__Task prompt__
Please copy each line below that contains the string "Función".

__Records from a dataset__

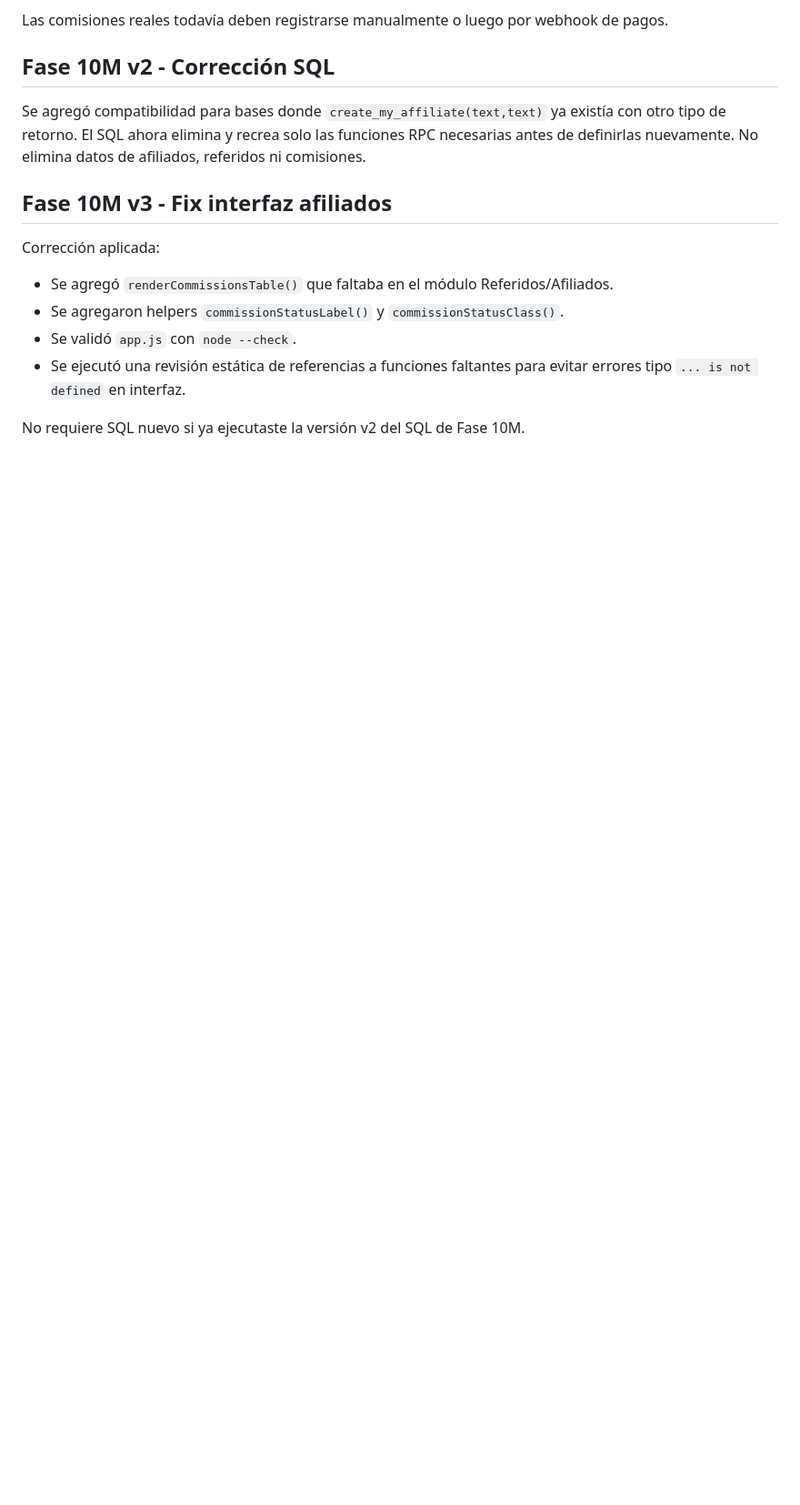
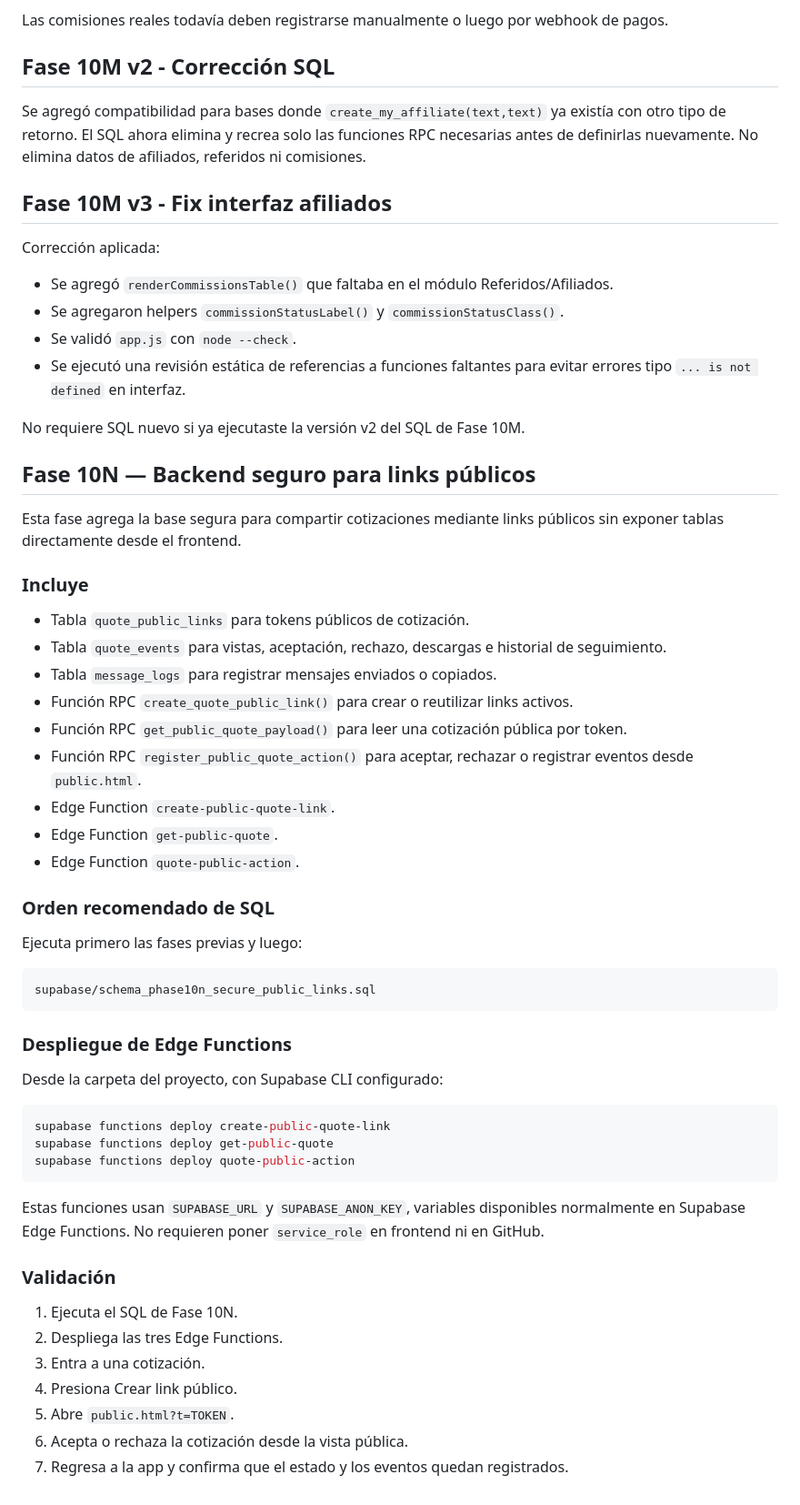
Before and after one commit to BlayDaniel/CotizaFlow, a Markdown page: README.md, the part around the change. Shown at 91% size. Rendered like a GitHub page; blank space fills up the shorter version.

````diff
--- a/README.md
+++ b/README.md
@@ -250,3 +250,49 @@ Corrección aplicada:
 - Se ejecutó una revisión estática de referencias a funciones faltantes para evitar errores tipo `... is not defined` en interfaz.
 
 No requiere SQL nuevo si ya ejecutaste la versión v2 del SQL de Fase 10M.
+
+## Fase 10N — Backend seguro para links públicos
+
+Esta fase agrega la base segura para compartir cotizaciones mediante links públicos sin exponer tablas directamente desde el frontend.
+
+### Incluye
+
+- Tabla `quote_public_links` para tokens públicos de cotización.
+- Tabla `quote_events` para vistas, aceptación, rechazo, descargas e historial de seguimiento.
+- Tabla `message_logs` para registrar mensajes enviados o copiados.
+- Función RPC `create_quote_public_link()` para crear o reutilizar links activos.
+- Función RPC `get_public_quote_payload()` para leer una cotización pública por token.
+- Función RPC `register_public_quote_action()` para aceptar, rechazar o registrar eventos desde `public.html`.
+- Edge Function `create-public-quote-link`.
+- Edge Function `get-public-quote`.
+- Edge Function `quote-public-action`.
+
+### Orden recomendado de SQL
+
+Ejecuta primero las fases previas y luego:
+
+```sql
+supabase/schema_phase10n_secure_public_links.sql
+```
+
+### Despliegue de Edge Functions
+
+Desde la carpeta del proyecto, con Supabase CLI configurado:
+
+```bash
+supabase functions deploy create-public-quote-link
+supabase functions deploy get-public-quote
+supabase functions deploy quote-public-action
+```
+
+Estas funciones usan `SUPABASE_URL` y `SUPABASE_ANON_KEY`, variables disponibles normalmente en Supabase Edge Functions. No requieren poner `service_role` en frontend ni en GitHub.
+
+### Validación
+
+1. Ejecuta el SQL de Fase 10N.
+2. Despliega las tres Edge Functions.
+3. Entra a una cotización.
+4. Presiona Crear link público.
+5. Abre `public.html?t=TOKEN`.
+6. Acepta o rechaza la cotización desde la vista pública.
+7. Regresa a la app y confirma que el estado y los eventos quedan registrados.
````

__Solution for this exercise__
+- Función RPC `create_quote_public_link()` para crear o reutilizar links activos.
+- Función RPC `get_public_quote_payload()` para leer una cotización pública por token.
+- Función RPC `register_public_quote_action()` para aceptar, rechazar o registrar eventos desde `public.html`.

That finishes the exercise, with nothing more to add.